He descended to the dead. The older form of the creed has He descended into Hell. This, however, is not a proper understanding of the phrase in the original Greek. Packer, Myers, and Bird all emphasize this in their books. The word Hell is misleading here because if conjures up an image of punishment and suffering. The Greek Hades or Hebrew Sheol are better terms to consider. Jesus was really and truly dead. He descended to the place of the dead. This phrase strengthens the prior statement that he died and was buried by emphasizing that his fate was the same as all who died – he went to the place of the dead, to Hades. It is from the place of the dead that he arose. On the island of Patmos John received a vision “Do not be afraid. I am the First and the Last. I am the Living One; I was dead, and now look, I am alive for ever and ever! And I hold the keys of death and Hades.” Rev. 1:17-18. He holds the keys of Hades because he experienced death in its fullness.
Jesus was truly humiliated and shamed, he was rejected and suffered extreme physical and mental pain. This happened at a specific time and place in history. He physically died as all humans die and descended to the place of the dead. In the next few lines we come to the victory over death. But that is for the next post in this series.
What is the most significant part of this portion of the creed?

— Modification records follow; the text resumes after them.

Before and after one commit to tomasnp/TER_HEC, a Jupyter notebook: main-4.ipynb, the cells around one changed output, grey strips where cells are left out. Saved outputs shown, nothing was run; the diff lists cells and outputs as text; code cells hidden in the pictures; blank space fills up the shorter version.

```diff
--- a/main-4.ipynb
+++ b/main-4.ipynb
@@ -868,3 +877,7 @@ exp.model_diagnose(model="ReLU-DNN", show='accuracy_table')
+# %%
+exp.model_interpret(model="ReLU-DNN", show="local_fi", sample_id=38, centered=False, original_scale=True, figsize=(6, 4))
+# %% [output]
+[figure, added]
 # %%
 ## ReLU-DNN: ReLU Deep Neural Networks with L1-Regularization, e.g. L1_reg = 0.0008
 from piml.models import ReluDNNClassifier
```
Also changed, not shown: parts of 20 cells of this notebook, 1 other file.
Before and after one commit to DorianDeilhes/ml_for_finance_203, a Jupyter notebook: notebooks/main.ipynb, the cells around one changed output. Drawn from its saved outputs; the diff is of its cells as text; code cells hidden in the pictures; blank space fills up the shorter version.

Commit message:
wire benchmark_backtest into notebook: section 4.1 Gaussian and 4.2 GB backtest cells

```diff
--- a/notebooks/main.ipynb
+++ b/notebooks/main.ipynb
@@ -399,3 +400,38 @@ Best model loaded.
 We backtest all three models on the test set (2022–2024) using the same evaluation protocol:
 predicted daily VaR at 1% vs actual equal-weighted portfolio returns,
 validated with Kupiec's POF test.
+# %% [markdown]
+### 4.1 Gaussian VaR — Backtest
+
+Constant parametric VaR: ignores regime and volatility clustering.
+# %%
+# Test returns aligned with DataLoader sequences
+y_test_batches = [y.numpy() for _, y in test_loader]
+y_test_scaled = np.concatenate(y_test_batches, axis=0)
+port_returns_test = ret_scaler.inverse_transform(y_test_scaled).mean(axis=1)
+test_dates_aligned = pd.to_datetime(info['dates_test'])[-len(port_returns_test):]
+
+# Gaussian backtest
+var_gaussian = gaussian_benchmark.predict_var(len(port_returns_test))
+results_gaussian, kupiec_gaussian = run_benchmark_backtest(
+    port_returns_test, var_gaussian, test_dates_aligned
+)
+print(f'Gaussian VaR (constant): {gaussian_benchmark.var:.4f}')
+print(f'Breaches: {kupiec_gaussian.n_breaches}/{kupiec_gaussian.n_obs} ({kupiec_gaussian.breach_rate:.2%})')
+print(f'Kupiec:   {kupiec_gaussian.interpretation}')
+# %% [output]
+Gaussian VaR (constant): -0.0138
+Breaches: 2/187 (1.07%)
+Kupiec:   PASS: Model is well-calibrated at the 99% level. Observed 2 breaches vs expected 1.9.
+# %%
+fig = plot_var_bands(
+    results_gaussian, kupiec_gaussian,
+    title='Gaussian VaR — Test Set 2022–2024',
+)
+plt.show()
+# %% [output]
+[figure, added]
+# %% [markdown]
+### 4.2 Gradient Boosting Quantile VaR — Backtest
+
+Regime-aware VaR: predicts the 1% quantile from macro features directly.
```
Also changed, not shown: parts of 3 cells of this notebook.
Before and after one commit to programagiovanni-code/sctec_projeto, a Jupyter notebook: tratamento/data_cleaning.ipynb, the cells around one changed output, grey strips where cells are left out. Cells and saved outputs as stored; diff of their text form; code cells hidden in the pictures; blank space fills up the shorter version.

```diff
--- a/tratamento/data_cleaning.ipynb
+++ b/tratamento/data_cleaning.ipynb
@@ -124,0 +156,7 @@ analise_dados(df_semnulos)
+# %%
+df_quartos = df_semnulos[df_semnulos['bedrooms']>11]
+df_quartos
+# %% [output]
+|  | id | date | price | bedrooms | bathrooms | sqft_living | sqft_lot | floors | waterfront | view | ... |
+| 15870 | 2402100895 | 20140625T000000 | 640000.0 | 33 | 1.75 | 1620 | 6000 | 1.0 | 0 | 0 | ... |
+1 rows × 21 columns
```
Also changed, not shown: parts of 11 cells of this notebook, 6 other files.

What does it mean for you? for the church?
If you wish to contact me directly you may do so at rjs4mail[at]att.net.